A musical pioneer, Monk broke new ground through her exploration of extended vocal techniques. Treating the voice as an instrument (rather than as a tool for conveying language), the composer's style of singing experiments with different textures, colors, characters, and landscapes. It develops a way of storytelling that, while reminiscent of an ancient form of expression, is also revolutionary in its imaginative and introspective use of sound.
After graduating from Sarah Lawrence College in the 1960s, Monk rapidly became a fixture in the New York new-music scene, experimenting with combinations of music, movement, film, and location to create groundbreaking works that often took place far from a traditional concert hall. Monk's solos are inspired and emotionally raw; her large, site-specific pieces have become the stuff of artistic legend (she's created works for such places as the Solomon R. Guggenheim Museum and Roosevelt Island). She's received acclaim for her films, including Ellis Island and Book of Days (which aired on PBS, was shown at the New York Film Festival, and was chosen for the Whitney Biennial), and she has appeared at and has been commissioned by some of the world's most prominent venues and organizations, including the Houston Grand Opera, the New World Symphony, and the Kronos Quartet. Now she is working with the publisher Boosey & Hawkes to preserve her work through a catalogue of more traditional scores. And she has a loyal fan base that returns to see her again and again.

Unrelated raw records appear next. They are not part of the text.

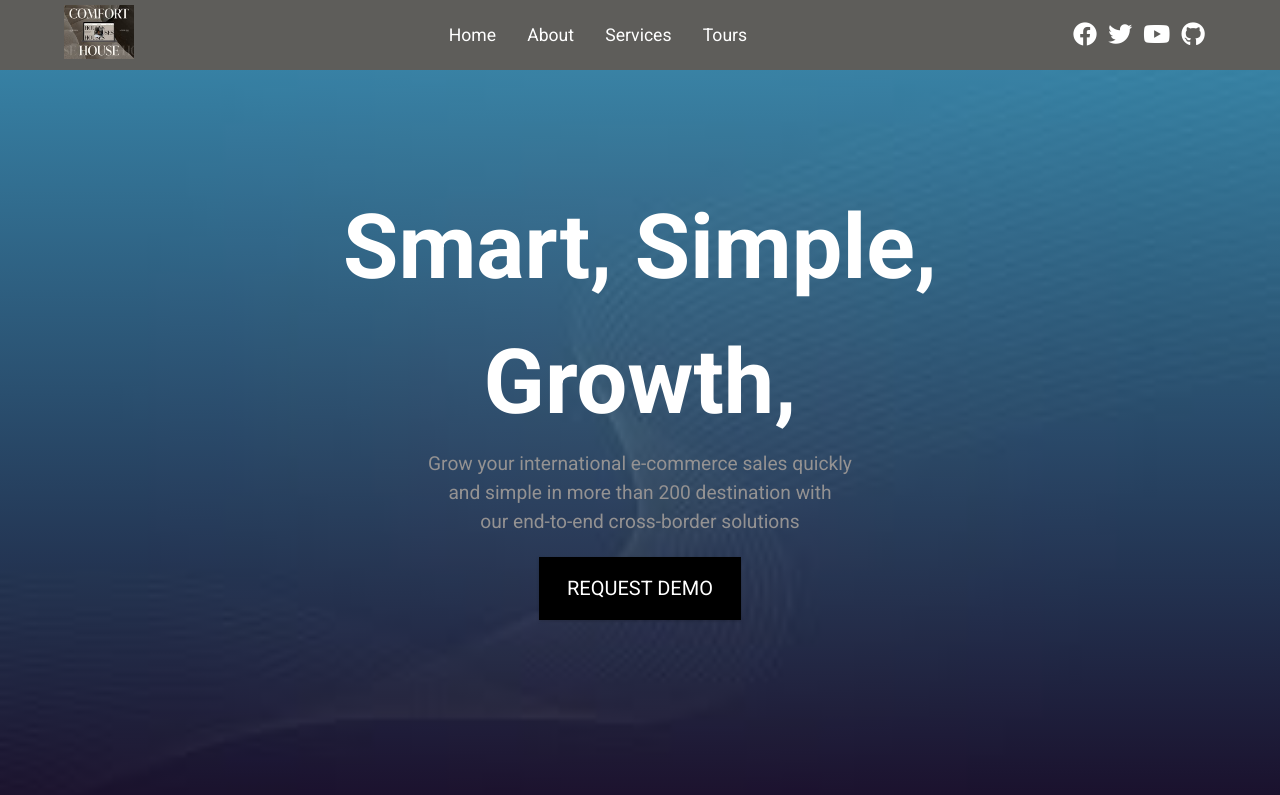
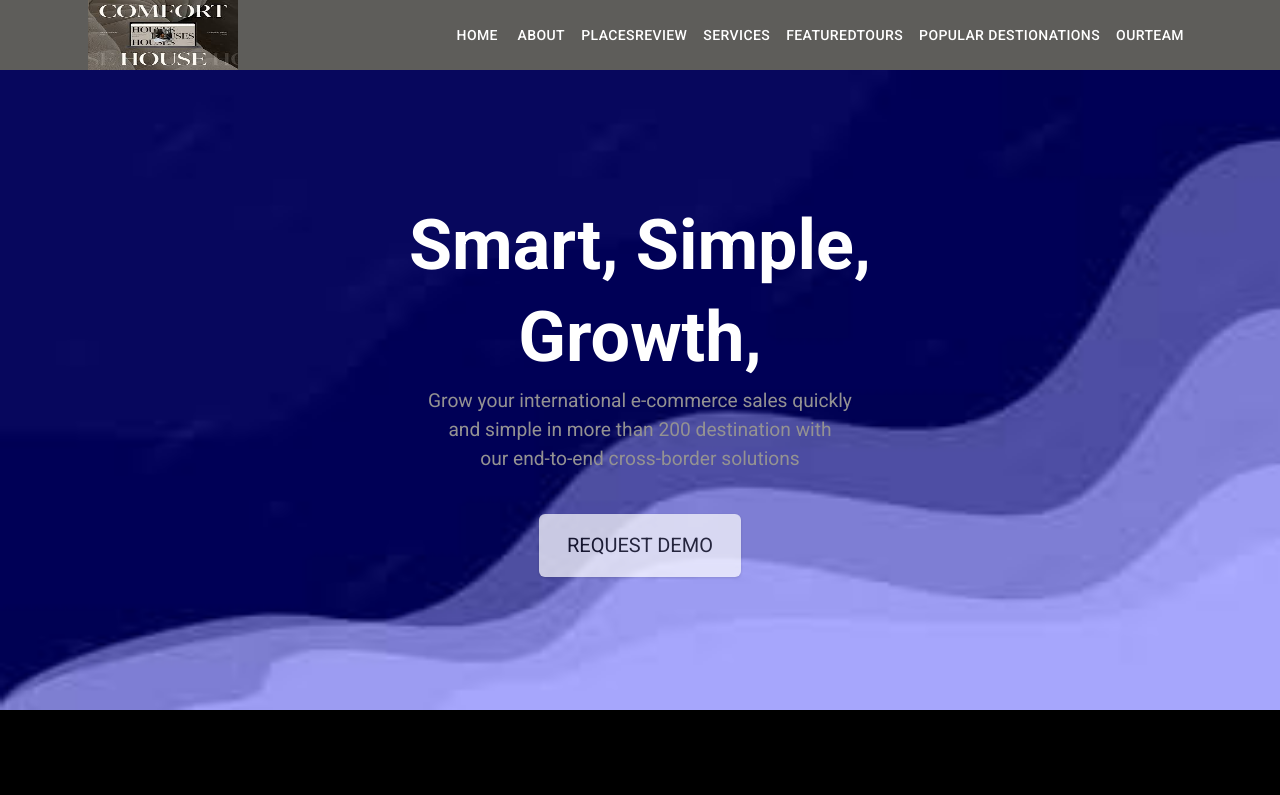
Before and after one commit to hishamrehab/Tours-Website-React-js, a React (Create React App) app: page / in a window 1280 px wide. Shown: the top 795 px of the page. Built offline with nearby package versions, Linux system fonts and the light colour scheme; the HTML template or start-up script is replaced by a standard one.

Commit message:
media query and reponsive

```diff
--- a/public/index.html
+++ b/public/index.html
@@ -9,7 +9,7 @@
 
   <link rel="apple-touch-icon" href="%PUBLIC_URL%/logo192.png" />
 
- <!-- font awesome -->
+  <!-- font awesome -->
   <link rel="stylesheet" href="https://cdnjs.cloudflare.com/ajax/libs/font-awesome/6.4.2/css/all.min.css"
     integrity="sha512-z3gLpd7yknf1YoNbCzqRKc4qyor8gaKU1qmn+CShxbuBusANI9QpRohGBreCFkKxLhei6S9CQXFEbbKuqLg0DA=="
     crossorigin="anonymous" referrerpolicy="no-referrer" />
@@ -21,8 +21,17 @@
   <link rel="manifest" href="%PUBLIC_URL%/manifest.json" />
 
   <link rel="preconnect" href="https://fonts.googleapis.com">
+  <script src="https://cdn.jsdelivr.net/npm/bootstrap@5.0.2/dist/js/bootstrap.bundle.min.js"
+    integrity="sha384-MrcW6ZMFYlzcLA8Nl+NtUVF0sA7MsXsP1UyJoMp4YLEuNSfAP+JcXn/tWtIaxVXM"
+    crossorigin="anonymous"></script>
+  <link rel="preconnect" href="https://fonts.gstatic.com" crossorigin>
+<script src="https://cdn.jsdelivr.net/npm/@popperjs/core@2.9.2/dist/umd/popper.min.js"
+  integrity="sha384-IQsoLXl5PILFhosVNubq5LC7Qb9DXgDA9i+tQ8Zj3iwWAwPtgFTxbJ8NT4GN1R8p" crossorigin="anonymous"></script>
+<script src="https://cdn.jsdelivr.net/npm/bootstrap@5.0.2/dist/js/bootstrap.min.js"
+  integrity="sha384-cVKIPhGWiC2Al4u+LWgxfKTRIcfu0JTxR+EQDz/bgldoEyl4H0zUF0QKbrJ0EcQF" crossorigin="anonymous"></script>
 
-  <link rel="preconnect" href="https://fonts.gstatic.com" crossorigin>
+  <link href="https://cdn.jsdelivr.net/npm/bootstrap@5.0.2/dist/css/bootstrap.min.css" rel="stylesheet"
+    integrity="sha384-EVSTQN3/azprG1Anm3QDgpJLIm9Nao0Yz1ztcQTwFspd3yD65VohhpuuCOmLASjC" crossorigin="anonymous">
 
   <link
     href="https://fonts.googleapis.com/css2?family=Caveat:wght@400;500;600;700&family=Dancing+Script:wght@400;500;700&family=Montserrat:ital,wght@0,100;0,200;0,300;0,400;1,100;1,200;1,300;1,400&family=Noto+Sans:ital,wght@0,100;0,200;0,300;0,400;0,500;1,100;1,200;1,300;1,400&family=Open+Sans:ital,wght@0,300;0,500;0,600;0,800;1,300;1,400;1,600;1,700;1,800&family=Oswald:wght@200;300;400;500;700&family=Poppins:wght@300&family=Roboto:ital,wght@0,100;0,300;0,400;0,500;0,700;0,900;1,100;1,300;1,400;1,500;1,700;1,900&family=Rubik:ital,wght@0,300;0,400;0,500;0,600;0,700;1,300;1,400;1,500;1,600&family=Tangerine:wght@400;700&display=swap"
@@ -36,4 +45,5 @@
   <noscript>You need to enable JavaScript to run this app.</noscript>
   <div id="root"></div>
 </body>
+
 </html>
--- a/src/App.js
+++ b/src/App.js
@@ -1,7 +1,7 @@
 import React from "react";
 import ReactDOM from "react-dom/client";
 import "./index.css";
-import Navbar from "./components/navbar";
+import Navbar from "./components/navbar/navbar";
 import Hero from "./components/Hero";
 import About from "./components/About";
 import Services from "./components/services";
@@ -15,13 +15,14 @@ function App() {
   return (
     <>
       <Navbar />
+
       <Hero />
       <About />
       <PlacesReview />
       <Services />
       <FatureTours />
       <PopularDestionations />
-     <Teams />
+      <Teams />
       <Footer />
     </>
   );
--- a/src/components/About.js
+++ b/src/components/About.js
@@ -1,10 +1,13 @@
 import React from "react";
 import aboutImg from "../images/palce3.jpg";
+import { Container } from "react-bootstrap";
 
 
 const About = () => {
   return (
     <section className="section about-section" id="about">
+
+
       <h1 className="about-section-header section-header">AboutUs</h1>
 
       <div className="section-center about-center">
--- a/src/components/FaturedTours.js
+++ b/src/components/FaturedTours.js
@@ -5,7 +5,6 @@ import FeturedTour from "./FeturedTour";
 const FatureTours = () => {
   return (
     <section className="section" id="tours">
-      <Title title="featured" subTitle="tours" />
       <h1 className="section-header">FeaturedTours</h1>
       <div className="section-center featured-center">
         {tours.map((tour) => {
--- a/src/components/navbar.js
+++ /dev/null
@@ -1,43 +0,0 @@
-import React from "react";
-import logo from "../images/nav-logo.jpg";
-import { socialLinks, pageLinks } from "../data";
-import SocialLinks from "./SocialLinks";
-import PageLinks from "./PageLinks";
-const Navbar = () => {
-  return (
-    <nav className="navbar">
-      <div className="nav-center">
-        <div
-          className="nav-header"
-          style={{
-            width: "70px",
-            height: "70px",
-          }}
-        >
-          <a href="#">
-            <img
-              src={logo}
-              className="nav-logo"
-              alt="landingPage"
-              style={{
-                width: "100%",
-                height: "100%",
-              }}
-            />
-          </a>
-          <button type="button" className="nav-toggle" id="nav-toggle">
-            <i className="fas fa-bars"></i>
-          </button>
-        </div>
-        <PageLinks parentClass="nav-links" itemClass="nav-link" />
-        <ul className="nav-icons">
-          {socialLinks.map((link) => {
-            return <SocialLinks key={link.id} {...link} itemClass="nav-icon" />;
-          })}
-        </ul>
-      </div>
-    </nav>
-  );
-};
-
-export default Navbar;
--- /dev/null
+++ b/src/components/navbar/navbar.js
@@ -0,0 +1,128 @@
+import * as React from "react";
+import AppBar from "@mui/material/AppBar";
+import Box from "@mui/material/Box";
+import Toolbar from "@mui/material/Toolbar";
+import IconButton from "@mui/material/IconButton";
+import Typography from "@mui/material/Typography";
+import Menu from "@mui/material/Menu";
+import MenuIcon from "@mui/icons-material/Menu";
+import Container from "@mui/material/Container";
+import Avatar from "@mui/material/Avatar";
+import Button from "@mui/material/Button";
+import Tooltip from "@mui/material/Tooltip";
+import MenuItem from "@mui/material/MenuItem";
+
+import logo from "../../images/nav-logo.jpg";
+const pages = [
+  "Home",
+  "About",
+  "PlacesReview",
+  "Services",
+  "FeaturedTours",
+  "Popular Destionations",
+  "OurTeam",
+];
+
+function Navbar() {
+  const [anchorElNav, setAnchorElNav] = React.useState(null);
+
+  const handleOpenNavMenu = (event) => {
+    setAnchorElNav(event.currentTarget);
+  };
+  const handleCloseNavMenu = () => {
+    setAnchorElNav(null);
+  };
+
+  return (
+    <AppBar
+      position="static"
+      sx={{
+        height: "70px",
+        backgroundColor: "#5e5d5a",
+      }}
+    >
+      <Container>
+        <Toolbar
+          sx={{
+            height: "70px",
+          }}
+        >
+          <Box
+            className="nav-header"
+            href="#"
+            sx={{
+              mr: 2,
+              width: "150px",
+              height: "70px",
+            }}
+          >
+            <a href="#">
+              <img
+                src={logo}
+                className="nav-logo"
+                alt="landingPage"
+                style={{
+                  width: "100%",
+                  height: "100%",
+                }}
+              />
+            </a>
+          </Box>
+
+          <Box
+            sx={{
+              flexGrow: "1",
+            }}
+          ></Box>
+          <Box sx={{ display: { xs: "flex", md: "none" } }}>
+            <IconButton onClick={handleOpenNavMenu} color="inherit">
+              <MenuIcon />
+            </IconButton>
+            <Menu
+              id="menu-appbar"
+              anchorEl={anchorElNav}
+              anchorOrigin={{
+                vertical: "bottom",
+                horizontal: "left",
+              }}
+              keepMounted
+              transformOrigin={{
+                vertical: "top",
+                horizontal: "left",
+              }}
+              open={Boolean(anchorElNav)}
+              onClose={handleCloseNavMenu}
+              sx={{
+                display: { xs: "block", md: "none" },
+              }}
+            >
+              {pages.map((page) => (
+                <MenuItem key={page} onClick={handleCloseNavMenu}>
+                  <Typography textAlign="center">{page}</Typography>
+                </MenuItem>
+              ))}
+            </Menu>
+          </Box>
+
+          <Box
+            sx={{
+              flexGrow: "1",
+            }}
+          ></Box>
+          <Box sx={{ display: { xs: "none", md: "flex" } }}>
+            {pages.map((page) => (
+              <Button
+                key={page}
+                onClick={handleCloseNavMenu}
+                sx={{ color: "white", display: "block" }}
+              >
+                {page}
+              </Button>
+            ))}
+          </Box>
+        </Toolbar>
+      </Container>
+    </AppBar>
+  );
+}
+export default Navbar;
--- a/src/index.css
+++ b/src/index.css
@@ -54,7 +54,6 @@ a {
   box-shadow: 0 1px 3px rgba(0, 0, 0, 0.2);
 }
 
-
 .section-header {
   color: var(--sectionTitleColor);
   font-size: 40px;
@@ -66,121 +65,13 @@ a {
   padding-bottom: 10px;
   margin-bottom: 50px;
 }
+/* Navbar */
 
-/*
-===============
-Navbar
-===============
-*/
-
-.navbar {
-  position: fixed;
-  top: 0;
-  left: 0;
-  width: 100%;
-  background: var(--navBarBackground);
-  z-index: 2;
-  height: 4.4rem;
-  display: flex;
-  align-items: center;
+.red {
+  border: 1px solid red;
 }
 
-.nav-icons {
-  display: none;
-}
-
-.nav-center {
-  width: 90vw;
-  max-width: 1170px;
-  margin: 0 auto;
-}
-
-.nav-header {
-  display: flex;
-  justify-content: space-between;
-  align-items: center;
-}
-
-.nav-toggle {
-  background: transparent;
-  border: none;
-  outline: none;
-  font-size: 1.8rem;
-  color: var(--mainColor);
-  cursor: pointer;
-}
-.nav-toggle:hover {
-  transform: scale(1.2);
-}
-
-.nav-link {
-  display: block;
-  padding: 1rem 2rem;
-  text-transform: capitalize;
-  color: var(--mainColor);
-  cursor: pointer;
-  font-size: 1.1rem;
-  transition: 0.3s;
-}
-
-.nav-link:hover {
-  padding-left: 2.25rem;
-  scale: 1.1;
-}
-
-nav toggle functionality .nav-links {
-  height: 0;
-}
-.show-links {
-  height: 280px;
-}
-
-@media screen and (min-width: 992px) {
-  .nav-toggle {
-    display: none;
-  }
-
-  .nav-links {
-    height: auto;
-    display: flex;
-    gap: 20px;
-  }
-  .nav-center {
-    display: flex;
-    justify-content: space-between;
-    align-items: center;
-    flex-wrap: wrap;
-  }
-  .nav-header {
-    padding: 0 0;
-  }
-  .nav-link {
-    padding: 0 0;
-  }
-  .nav-link:hover {
-    padding: 0;
-    background: transparent;
-  }
-  .nav-icons {
-    display: flex;
-    justify-content: space-between;
-  }
-
-  .nav-link {
-    margin-right: 0.7rem;
-  }
-
-  .nav-icon {
-    margin-right: 0.7rem;
-    color: var(--mainColor);
-    font-size: 1.5rem;
-    transition: 0.5s;
-  }
-}
-
-/* set hero to
-min-height:calc(100vh - 62px);
- */
+/* ./Navbar */
 
 /* section */
 .section {
@@ -194,9 +85,7 @@ min-height:calc(100vh - 62px);
 .section-title h2 {
   text-transform: uppercase;
 }
-.section-title span {
-  color: var();
-}
+
 .section-center {
   width: 90vw;
   margin: 0 auto;
@@ -215,10 +104,14 @@ HeroSection
 */
 
 .hero {
-  min-height: 100vh;
+  min-height: 80vh;
+  background-repeat: no-repeat;
   display: flex;
   justify-content: center;
   align-items: center;
+  background-image: url("./images/landingPageBackGround.jpg");
+  background-repeat: no-repeat;
+  background-size: 100% 100%;
 }
 .hero-banner {
   text-align: center;
@@ -239,34 +132,36 @@ HeroSection
 .hero-btn {
   padding: 0.9rem 1.6rem;
   font-size: 1.25rem;
-  background: var(--background);
-  color: var(--mainColor);
+  background: var(--mainColor);
+  color: var(--background);
   transition: 0.7s;
+  opacity: 0.7;
+  margin-top: 20px;
 }
 .hero-btn:hover {
-  background: transparent;
-  color: var(--background);
-  background: var(--mainColor);
-  border-color: var();
+  opacity: 1;
 }
 
-@media screen and (min-width: 768px) {
-  .hero {
-    background: linear-gradient(rgb(44, 174, 186, 0.7), rgba(0, 0, 0, 0.7)),
-      url("./images/LandingPage.jpg") center/cover no-repeat;
-  }
-  .hero-banner {
-    padding: 0;
-  }
-  .hero-banner p {
-    max-width: 45rem;
+/* Medium devices (landscape tablets, 768px and up) */
+@media only screen and (min-width: 600px) {
+  .hero-banner h1 {
+    font-size: 70px;
+    padding-right: 15px;
+    padding-left: 15px;
   }
 }
 
 /* About Section*/
+.about-section {
+  margin: auto;
+  max-width: 70%;
+  margin-right: 5%;
+  margin-left: 5%;
+}
+
 .about-img,
 .about-info {
-  margin-bottom: 2rem;
+  margin-bottom: 1rem;
 }
 .about-info h3 {
   color: var(--secondColor);
@@ -276,13 +171,27 @@ HeroSection
 
 .about-info p {
   font-size: 1rem;
-  margin-bottom: 10px;
+  margin-bottom: 20px;
 }
 
 .about-btn {
   font-size: 17px;
   border: 1px solid #777;
-  margin-top: 10px;
+  margin-top: 15px;
+  color: rgb(235, 235, 235);
+  transition: 0.5s;
+}
+.about-btn:hover {
+  background-color: #98e0f1;
+}
+
+@media only screen and (max-width: 600px) {
+  .about-img,
+  .about-info {
+    width: 100%;
+    margin-right: 10px;
+    margin-left: 15px;
+  }
 }
 
 @media screen and (min-width: 992px) {
@@ -324,6 +233,7 @@ HeroSection
 .places-review-column img {
   width: 100%;
   object-fit: cover;
+  margin-bottom: 15px;
 }
 
 @media screen and (max-width: 800px) {
@@ -348,32 +258,36 @@ Services
 */
 
 .services {
-  background: var();
   background-image: url("./images/images\ \(1\).jpg");
   background-repeat: no-repeat;
   background-size: 100% 100%;
-  height: 350px;
 }
 
+.main-services {
+  display: flex;
+  justify-content: space-between;
+  align-items: center;
+  flex-wrap: wrap;
+}
 .service {
-  display: flex;
-}
-.main-services {
-  display: grid;
-  grid-template-columns: repeat(3, 1fr);
-  position: absolute;
+  max-width: 90%;
+  margin-right: auto;
+  margin-left: auto;
+  margin-bottom: 20px;
 }
 .service-icon {
   color: #e78895;
   padding: 0.5rem;
   display: inline-block;
-  font-size: 2.5rem;
+  font-size: 2.8rem;
   margin-bottom: 1.5rem;
-  margin-left: 2rem;
+  text-align: center;
+  margin: auto;
 }
 .service-title {
   font-size: 25px;
   color: #102b25;
+  text-align: center;
 }
 .service-text {
   max-width: 20rem;
@@ -412,6 +326,14 @@ Services
   }
   .service-title {
     margin-bottom: 0.5rem;
+  }
+}
+@media screen and (max-width: 768px) {
+  .service {
+    width: 100%;
+  }
+  .service-icon {
+    margin-left: 40%;
   }
 }
 
```
Also changed, not shown: package.json (+8 -0 lines), 1 other file (tests, documents, lock files or other folders).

"I've been very lucky over the years," says Monk. "Somehow, when I first came to New York it was a wonderful time‹it was that exciting time when there was the 'Downtown' world of artists from different disciplines exploring new possibilities, and in a sense there was kind of a built-in audience. And I think that my audience has stayed with me over the years‹it pretty much has been a word-of-mouth kind of audience."
Monk is currently celebrating 40 years of making music, and she, along with Carnegie Hall's Artistic Advisor Ara Guzelimian, developed the Making Music marathon concert, which takes place on November 6. Monk suggested the idea (she'd recently had one at Mills College in California); WNYC's John Schaefer became involved as curator; and the team decided to have the afternoon feature other musicians and composers interpreting Monk's work‹a totally new concept for her.
In addition to Monk and her ensemble, performers will include some of new music's most notable names: John Zorn, Terry Riley, DJ Spooky, pianists Ursula Oppens and Bruce Brubaker, the Pacific Mozart Ensemble, Bang on a Can All-Stars, Alarm Will Sound, harpist Zeena Parkins, and the Icelandic rock star Björk.
"One of the things that I'm very interested in with this concert is that it's very risky," says Monk. "I have no idea what some people are going to do with this music and whether it is even going to sound like my music at all. The element of surprise is very exciting."
In January Monk will hold a professional training workshop for The Weill Music Institute at Carnegie Hall, working with 15 participants who will be coached by five of her ensemble members. Since her work is in the aural tradition, Monk realizes the importance of working closely with those who want to perform it.
"My work is a balance between freedom and discipline," she explains. "It's very intricate and very precise. Within that precision there is freedom. But you have to know what the parameters are, and you have to know what the principles are. That's what's interesting about the workshop, because as much as we can, we'll pass on the real spirit and the real principles of how we sing this."
As much as she hopes that others will continue to perform her music, Monk is aware that there are some aspects of it that she's unable to teach. For those who have been to her performances or worked with her, there is the realization that, although the music will live on, the true experience‹the living art‹will only be around as long as she is around.
Meredith Monk's CD Mercy is now available in the Shop at Carnegie Hall. The Shop is located on the First Tier level of Stern Auditorium, adjacent to the Rose Museum.
Karissa Krenz is a frequent contributor to Playbill.